Excerpted records
↓↓↓
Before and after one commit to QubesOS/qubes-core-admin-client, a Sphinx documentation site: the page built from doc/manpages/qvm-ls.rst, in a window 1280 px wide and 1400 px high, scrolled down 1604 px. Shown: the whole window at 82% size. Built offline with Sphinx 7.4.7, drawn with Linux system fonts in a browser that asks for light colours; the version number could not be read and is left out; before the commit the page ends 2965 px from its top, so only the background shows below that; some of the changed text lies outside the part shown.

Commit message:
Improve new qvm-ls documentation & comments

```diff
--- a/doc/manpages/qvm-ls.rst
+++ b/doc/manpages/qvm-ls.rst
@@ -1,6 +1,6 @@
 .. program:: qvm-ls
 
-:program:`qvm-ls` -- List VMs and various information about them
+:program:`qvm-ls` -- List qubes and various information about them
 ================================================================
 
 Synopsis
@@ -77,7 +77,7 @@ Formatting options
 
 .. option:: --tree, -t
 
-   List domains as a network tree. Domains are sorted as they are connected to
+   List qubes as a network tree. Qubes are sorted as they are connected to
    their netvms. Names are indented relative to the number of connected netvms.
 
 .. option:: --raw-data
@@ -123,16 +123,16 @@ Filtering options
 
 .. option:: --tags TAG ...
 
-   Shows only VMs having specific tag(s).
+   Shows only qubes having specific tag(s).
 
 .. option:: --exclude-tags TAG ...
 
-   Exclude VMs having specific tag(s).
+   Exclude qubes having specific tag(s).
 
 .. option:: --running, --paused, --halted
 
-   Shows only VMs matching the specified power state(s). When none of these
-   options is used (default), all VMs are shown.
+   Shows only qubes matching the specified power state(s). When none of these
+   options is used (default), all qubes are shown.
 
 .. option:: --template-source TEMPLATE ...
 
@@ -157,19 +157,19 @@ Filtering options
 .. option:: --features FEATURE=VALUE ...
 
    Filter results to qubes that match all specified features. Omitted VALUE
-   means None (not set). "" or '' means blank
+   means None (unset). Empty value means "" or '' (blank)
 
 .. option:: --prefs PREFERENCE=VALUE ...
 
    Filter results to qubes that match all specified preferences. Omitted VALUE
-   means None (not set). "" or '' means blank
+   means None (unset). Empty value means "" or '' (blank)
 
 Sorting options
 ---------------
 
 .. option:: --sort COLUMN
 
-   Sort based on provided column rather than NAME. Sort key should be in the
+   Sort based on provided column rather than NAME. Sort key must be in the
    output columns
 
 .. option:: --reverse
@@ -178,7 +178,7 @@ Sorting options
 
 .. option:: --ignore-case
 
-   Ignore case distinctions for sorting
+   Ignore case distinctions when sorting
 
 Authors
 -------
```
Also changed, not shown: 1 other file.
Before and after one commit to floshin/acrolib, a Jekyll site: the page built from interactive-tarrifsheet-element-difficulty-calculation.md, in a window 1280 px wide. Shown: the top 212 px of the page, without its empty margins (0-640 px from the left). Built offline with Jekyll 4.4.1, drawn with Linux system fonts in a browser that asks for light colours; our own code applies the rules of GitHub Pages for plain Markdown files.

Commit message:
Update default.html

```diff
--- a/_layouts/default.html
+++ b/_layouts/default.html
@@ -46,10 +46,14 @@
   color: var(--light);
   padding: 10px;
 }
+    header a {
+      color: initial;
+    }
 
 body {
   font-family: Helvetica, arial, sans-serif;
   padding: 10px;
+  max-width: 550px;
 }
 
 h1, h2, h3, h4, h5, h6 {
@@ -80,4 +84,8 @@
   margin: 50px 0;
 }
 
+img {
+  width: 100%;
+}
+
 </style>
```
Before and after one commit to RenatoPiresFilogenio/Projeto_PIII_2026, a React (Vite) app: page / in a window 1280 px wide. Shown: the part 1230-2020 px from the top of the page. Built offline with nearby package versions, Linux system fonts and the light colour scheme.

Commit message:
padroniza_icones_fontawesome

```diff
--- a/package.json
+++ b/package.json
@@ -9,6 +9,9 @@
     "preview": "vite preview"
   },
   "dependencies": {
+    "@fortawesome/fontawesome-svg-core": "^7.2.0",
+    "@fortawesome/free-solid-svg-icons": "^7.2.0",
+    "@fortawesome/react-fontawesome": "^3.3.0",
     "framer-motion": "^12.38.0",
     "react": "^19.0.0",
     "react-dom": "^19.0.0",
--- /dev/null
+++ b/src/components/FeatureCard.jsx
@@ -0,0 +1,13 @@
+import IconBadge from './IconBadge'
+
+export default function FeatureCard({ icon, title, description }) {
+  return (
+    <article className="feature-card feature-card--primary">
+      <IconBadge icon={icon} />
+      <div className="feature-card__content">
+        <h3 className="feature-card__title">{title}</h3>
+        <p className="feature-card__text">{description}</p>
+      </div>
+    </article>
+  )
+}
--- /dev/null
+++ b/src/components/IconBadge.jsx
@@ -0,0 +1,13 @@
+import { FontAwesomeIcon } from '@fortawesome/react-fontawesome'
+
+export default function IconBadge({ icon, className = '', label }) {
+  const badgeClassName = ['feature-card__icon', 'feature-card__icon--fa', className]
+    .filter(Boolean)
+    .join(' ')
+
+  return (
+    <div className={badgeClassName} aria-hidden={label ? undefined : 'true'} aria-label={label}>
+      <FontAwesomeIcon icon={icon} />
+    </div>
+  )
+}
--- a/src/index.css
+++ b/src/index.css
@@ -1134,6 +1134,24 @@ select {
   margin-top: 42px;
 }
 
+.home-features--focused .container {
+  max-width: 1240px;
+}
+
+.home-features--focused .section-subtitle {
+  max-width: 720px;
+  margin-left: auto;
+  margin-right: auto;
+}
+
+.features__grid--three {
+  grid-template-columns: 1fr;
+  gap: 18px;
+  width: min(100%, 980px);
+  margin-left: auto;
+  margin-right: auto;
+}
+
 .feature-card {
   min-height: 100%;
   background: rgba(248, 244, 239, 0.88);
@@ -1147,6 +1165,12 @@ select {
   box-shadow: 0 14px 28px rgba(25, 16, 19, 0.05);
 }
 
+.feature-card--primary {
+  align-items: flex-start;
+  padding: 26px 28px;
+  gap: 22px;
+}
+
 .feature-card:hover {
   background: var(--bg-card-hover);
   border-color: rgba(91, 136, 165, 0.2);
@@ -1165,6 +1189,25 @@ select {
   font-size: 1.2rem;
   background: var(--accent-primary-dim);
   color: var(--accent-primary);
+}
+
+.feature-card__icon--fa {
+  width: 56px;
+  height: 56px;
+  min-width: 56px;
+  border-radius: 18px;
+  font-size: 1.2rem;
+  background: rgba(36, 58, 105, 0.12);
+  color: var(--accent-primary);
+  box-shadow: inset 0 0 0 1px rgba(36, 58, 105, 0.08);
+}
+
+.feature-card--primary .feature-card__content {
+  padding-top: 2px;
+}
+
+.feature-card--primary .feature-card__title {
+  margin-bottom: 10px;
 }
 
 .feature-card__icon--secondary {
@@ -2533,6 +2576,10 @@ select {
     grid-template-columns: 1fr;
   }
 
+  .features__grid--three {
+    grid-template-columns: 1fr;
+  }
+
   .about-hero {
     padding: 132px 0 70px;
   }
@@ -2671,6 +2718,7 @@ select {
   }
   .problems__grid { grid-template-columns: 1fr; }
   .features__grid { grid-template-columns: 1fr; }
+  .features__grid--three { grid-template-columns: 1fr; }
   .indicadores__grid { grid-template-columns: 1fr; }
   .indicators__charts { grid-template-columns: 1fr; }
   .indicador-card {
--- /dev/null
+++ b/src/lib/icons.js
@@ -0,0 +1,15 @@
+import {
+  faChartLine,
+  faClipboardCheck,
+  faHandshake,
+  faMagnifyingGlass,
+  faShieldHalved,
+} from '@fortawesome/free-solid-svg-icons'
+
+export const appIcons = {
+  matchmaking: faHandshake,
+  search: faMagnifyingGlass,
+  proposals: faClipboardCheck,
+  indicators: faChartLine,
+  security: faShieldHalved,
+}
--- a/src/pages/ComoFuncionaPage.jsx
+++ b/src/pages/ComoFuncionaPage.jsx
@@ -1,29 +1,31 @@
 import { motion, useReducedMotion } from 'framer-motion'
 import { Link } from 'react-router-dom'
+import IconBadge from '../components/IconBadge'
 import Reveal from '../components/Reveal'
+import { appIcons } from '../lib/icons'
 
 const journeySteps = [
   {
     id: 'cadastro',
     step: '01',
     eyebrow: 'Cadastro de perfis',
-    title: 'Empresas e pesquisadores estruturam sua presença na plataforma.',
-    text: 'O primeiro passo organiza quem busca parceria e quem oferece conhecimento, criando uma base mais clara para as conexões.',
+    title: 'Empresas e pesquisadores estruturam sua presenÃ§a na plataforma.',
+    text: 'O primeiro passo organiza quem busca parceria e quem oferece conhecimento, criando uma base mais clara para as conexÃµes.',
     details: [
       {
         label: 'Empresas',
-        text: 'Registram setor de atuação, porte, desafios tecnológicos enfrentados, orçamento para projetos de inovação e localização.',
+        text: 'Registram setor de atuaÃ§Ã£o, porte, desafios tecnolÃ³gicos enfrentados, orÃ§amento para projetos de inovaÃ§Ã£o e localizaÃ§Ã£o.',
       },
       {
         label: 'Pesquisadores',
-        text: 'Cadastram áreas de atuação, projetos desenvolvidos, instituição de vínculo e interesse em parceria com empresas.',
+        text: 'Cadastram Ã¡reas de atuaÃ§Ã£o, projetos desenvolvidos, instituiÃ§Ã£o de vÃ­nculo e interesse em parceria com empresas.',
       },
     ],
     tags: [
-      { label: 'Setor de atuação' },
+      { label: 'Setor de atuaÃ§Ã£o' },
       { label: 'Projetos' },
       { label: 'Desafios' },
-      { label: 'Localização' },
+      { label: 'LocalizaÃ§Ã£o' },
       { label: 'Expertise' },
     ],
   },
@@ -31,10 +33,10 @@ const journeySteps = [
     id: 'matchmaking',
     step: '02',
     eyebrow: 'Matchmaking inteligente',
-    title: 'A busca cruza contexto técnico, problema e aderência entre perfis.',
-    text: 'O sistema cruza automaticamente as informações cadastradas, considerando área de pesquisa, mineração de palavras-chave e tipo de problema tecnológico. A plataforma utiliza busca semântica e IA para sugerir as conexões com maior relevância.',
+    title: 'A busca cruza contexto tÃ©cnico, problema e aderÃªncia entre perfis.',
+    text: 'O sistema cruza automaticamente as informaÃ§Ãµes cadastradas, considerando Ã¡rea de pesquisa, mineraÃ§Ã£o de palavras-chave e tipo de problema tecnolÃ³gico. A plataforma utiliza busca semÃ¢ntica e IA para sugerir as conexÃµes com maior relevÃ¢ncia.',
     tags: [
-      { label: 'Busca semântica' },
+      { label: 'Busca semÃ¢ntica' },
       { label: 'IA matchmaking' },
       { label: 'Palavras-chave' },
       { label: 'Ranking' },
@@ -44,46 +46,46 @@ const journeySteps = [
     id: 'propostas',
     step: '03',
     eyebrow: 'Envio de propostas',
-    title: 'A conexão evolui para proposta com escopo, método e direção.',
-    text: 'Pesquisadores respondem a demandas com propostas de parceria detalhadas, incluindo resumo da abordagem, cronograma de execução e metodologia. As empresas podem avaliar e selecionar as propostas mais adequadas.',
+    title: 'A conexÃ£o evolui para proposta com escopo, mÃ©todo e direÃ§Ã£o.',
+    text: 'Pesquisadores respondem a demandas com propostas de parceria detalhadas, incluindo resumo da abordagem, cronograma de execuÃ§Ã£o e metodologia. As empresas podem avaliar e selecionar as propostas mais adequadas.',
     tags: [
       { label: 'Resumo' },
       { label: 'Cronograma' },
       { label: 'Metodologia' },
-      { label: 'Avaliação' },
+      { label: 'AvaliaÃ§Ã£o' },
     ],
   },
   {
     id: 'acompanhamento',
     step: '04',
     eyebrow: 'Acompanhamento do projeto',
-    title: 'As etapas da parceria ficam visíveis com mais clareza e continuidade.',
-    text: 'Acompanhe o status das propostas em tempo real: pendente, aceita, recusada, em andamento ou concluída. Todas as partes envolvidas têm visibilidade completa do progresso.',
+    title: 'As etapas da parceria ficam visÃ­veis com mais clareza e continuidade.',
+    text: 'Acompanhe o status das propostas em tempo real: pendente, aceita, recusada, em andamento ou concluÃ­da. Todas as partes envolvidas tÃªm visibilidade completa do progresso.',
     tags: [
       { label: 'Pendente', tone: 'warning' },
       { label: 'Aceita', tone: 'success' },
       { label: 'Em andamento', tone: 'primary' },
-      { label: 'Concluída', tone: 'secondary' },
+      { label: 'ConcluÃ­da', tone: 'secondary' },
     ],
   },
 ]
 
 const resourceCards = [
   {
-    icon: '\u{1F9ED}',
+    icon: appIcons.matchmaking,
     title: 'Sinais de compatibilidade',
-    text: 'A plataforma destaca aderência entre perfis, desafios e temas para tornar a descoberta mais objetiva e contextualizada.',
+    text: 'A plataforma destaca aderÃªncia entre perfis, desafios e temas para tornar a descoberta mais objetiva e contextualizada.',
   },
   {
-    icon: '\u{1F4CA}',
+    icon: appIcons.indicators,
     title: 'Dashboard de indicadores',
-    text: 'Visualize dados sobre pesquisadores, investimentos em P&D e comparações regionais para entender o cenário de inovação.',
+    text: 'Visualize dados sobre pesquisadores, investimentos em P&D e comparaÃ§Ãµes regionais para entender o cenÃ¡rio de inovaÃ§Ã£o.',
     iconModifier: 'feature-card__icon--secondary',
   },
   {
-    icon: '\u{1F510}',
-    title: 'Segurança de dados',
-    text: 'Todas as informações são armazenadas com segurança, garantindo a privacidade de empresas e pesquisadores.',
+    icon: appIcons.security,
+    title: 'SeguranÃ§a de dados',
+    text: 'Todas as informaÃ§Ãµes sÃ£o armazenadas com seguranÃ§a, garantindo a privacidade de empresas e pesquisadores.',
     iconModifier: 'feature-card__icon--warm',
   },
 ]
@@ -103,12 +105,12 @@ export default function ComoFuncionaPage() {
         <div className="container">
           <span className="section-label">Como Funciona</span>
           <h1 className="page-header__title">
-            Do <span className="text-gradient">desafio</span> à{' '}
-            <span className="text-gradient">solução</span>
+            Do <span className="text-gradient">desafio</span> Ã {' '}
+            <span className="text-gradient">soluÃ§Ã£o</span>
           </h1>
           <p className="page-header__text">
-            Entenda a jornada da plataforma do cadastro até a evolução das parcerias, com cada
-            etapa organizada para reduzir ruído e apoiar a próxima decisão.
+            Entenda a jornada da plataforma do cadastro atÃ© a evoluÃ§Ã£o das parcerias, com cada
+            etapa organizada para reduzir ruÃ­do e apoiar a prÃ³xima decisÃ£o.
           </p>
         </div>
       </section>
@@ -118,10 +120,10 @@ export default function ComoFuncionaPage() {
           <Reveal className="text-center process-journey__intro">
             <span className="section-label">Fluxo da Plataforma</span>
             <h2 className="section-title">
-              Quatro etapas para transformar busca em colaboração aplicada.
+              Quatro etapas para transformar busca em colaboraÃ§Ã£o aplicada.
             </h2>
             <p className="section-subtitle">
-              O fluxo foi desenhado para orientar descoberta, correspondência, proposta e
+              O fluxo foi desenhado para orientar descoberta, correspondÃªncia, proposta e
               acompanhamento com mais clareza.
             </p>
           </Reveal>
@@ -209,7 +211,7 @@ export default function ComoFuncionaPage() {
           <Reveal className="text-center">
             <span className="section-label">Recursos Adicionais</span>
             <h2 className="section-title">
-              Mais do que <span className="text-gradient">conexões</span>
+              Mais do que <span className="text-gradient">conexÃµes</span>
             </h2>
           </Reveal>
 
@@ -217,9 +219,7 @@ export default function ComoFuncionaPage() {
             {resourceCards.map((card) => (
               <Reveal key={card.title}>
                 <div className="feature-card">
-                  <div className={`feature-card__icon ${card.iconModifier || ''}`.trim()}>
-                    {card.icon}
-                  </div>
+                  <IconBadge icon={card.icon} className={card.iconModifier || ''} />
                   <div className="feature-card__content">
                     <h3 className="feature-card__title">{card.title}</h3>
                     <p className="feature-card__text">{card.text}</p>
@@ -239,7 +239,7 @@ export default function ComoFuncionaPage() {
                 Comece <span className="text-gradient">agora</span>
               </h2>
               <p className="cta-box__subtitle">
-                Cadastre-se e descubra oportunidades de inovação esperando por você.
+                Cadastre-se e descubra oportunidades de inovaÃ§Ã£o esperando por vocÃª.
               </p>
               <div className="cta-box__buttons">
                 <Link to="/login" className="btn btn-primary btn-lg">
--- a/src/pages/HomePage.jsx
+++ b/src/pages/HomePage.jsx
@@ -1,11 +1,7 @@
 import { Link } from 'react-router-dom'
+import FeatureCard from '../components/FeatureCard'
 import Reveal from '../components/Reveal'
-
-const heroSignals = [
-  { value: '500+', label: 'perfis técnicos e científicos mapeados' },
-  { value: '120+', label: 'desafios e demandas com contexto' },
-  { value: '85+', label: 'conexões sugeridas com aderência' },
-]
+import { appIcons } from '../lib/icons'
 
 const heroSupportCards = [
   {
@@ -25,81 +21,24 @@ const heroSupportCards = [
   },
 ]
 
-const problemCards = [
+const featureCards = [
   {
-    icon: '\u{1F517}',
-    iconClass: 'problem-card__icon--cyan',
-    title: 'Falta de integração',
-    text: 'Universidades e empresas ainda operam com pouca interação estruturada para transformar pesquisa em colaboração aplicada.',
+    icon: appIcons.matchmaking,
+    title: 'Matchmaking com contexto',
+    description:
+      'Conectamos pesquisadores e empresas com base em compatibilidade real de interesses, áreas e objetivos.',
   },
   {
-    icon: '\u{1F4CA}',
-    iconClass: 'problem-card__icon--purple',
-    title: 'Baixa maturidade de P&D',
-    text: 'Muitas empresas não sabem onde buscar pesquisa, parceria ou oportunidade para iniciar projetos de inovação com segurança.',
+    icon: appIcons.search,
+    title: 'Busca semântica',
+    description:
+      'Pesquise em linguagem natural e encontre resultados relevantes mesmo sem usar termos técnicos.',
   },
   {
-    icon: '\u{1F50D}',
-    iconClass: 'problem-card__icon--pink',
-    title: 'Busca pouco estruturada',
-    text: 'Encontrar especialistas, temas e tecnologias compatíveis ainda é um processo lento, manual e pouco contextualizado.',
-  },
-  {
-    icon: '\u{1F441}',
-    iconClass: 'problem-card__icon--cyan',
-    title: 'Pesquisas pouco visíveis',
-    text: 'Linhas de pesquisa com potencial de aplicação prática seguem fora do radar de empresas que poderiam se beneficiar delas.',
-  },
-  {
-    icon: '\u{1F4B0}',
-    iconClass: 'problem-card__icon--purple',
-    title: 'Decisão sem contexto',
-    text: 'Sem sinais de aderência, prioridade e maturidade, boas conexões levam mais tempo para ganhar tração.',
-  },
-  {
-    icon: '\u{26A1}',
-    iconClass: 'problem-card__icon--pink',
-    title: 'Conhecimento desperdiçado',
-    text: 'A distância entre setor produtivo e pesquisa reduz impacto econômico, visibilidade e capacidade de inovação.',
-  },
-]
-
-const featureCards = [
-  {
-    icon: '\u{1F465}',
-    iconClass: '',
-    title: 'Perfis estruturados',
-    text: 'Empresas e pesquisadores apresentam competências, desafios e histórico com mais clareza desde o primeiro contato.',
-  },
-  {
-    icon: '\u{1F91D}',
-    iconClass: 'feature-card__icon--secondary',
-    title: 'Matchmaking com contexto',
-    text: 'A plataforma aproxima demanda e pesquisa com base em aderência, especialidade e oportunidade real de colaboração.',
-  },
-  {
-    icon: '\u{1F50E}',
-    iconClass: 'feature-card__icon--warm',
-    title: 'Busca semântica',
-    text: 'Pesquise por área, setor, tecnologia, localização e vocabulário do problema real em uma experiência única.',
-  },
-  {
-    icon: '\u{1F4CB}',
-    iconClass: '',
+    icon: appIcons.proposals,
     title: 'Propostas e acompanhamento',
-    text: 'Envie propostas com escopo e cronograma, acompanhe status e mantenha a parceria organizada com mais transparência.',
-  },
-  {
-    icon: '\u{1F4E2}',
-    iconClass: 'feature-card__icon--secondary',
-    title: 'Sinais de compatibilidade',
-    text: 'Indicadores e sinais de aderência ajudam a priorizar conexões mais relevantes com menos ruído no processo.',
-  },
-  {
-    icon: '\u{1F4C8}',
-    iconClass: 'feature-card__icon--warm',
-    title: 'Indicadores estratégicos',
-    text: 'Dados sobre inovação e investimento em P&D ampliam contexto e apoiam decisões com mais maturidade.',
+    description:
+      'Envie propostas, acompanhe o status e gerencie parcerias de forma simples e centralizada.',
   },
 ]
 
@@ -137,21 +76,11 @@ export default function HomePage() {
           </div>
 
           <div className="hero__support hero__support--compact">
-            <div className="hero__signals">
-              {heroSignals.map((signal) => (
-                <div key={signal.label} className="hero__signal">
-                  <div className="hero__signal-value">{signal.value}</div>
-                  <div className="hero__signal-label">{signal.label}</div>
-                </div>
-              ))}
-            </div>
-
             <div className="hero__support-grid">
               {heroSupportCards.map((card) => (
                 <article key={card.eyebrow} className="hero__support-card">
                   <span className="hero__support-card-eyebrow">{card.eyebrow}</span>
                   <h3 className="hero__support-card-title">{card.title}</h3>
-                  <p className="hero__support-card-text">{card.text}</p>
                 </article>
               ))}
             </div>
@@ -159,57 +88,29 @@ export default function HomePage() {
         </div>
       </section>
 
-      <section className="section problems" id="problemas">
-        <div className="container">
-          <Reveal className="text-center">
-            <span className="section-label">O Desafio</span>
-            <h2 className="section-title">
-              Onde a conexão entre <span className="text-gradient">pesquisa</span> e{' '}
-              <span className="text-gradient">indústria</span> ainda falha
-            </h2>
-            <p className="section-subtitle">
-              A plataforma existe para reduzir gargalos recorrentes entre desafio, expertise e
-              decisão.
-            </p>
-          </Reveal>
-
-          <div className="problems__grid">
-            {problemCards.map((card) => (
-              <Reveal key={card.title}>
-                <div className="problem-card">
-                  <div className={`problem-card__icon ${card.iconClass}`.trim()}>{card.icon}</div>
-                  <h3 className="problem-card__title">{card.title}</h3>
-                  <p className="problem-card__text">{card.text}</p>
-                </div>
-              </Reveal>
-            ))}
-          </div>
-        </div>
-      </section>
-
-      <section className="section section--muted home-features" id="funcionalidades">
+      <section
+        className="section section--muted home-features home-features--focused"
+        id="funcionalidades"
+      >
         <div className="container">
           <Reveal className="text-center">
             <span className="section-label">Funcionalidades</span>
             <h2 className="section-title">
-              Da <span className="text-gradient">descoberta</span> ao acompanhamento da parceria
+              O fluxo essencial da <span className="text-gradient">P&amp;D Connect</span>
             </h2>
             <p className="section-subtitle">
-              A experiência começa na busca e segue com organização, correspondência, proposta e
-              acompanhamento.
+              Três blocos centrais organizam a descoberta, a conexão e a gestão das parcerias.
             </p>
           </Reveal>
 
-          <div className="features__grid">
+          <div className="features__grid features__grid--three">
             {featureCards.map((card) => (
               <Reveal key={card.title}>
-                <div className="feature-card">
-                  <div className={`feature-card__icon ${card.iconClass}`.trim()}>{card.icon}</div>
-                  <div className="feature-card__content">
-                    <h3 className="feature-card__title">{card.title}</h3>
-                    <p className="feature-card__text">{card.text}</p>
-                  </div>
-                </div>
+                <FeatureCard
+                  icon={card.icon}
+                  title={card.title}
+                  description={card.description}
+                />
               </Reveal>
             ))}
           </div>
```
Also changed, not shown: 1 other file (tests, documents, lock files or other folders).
↑↑↑
What you are asked to do
Search the entries above for the word "gradient" and copy each line where it appears.

Response for this exercise
-            Do <span className="text-gradient">desafio</span> à{' '}
-            <span className="text-gradient">solução</span>
+            Do <span className="text-gradient">desafio</span> Ã {' '}
+            <span className="text-gradient">soluÃ§Ã£o</span>
-              Mais do que <span className="text-gradient">conexões</span>
+              Mais do que <span className="text-gradient">conexÃµes</span>
                 Comece <span className="text-gradient">agora</span>
-              Onde a conexão entre <span className="text-gradient">pesquisa</span> e{' '}
-              <span className="text-gradient">indústria</span> ainda falha
-              Da <span className="text-gradient">descoberta</span> ao acompanhamento da parceria
+              O fluxo essencial da <span className="text-gradient">P&amp;D Connect</span>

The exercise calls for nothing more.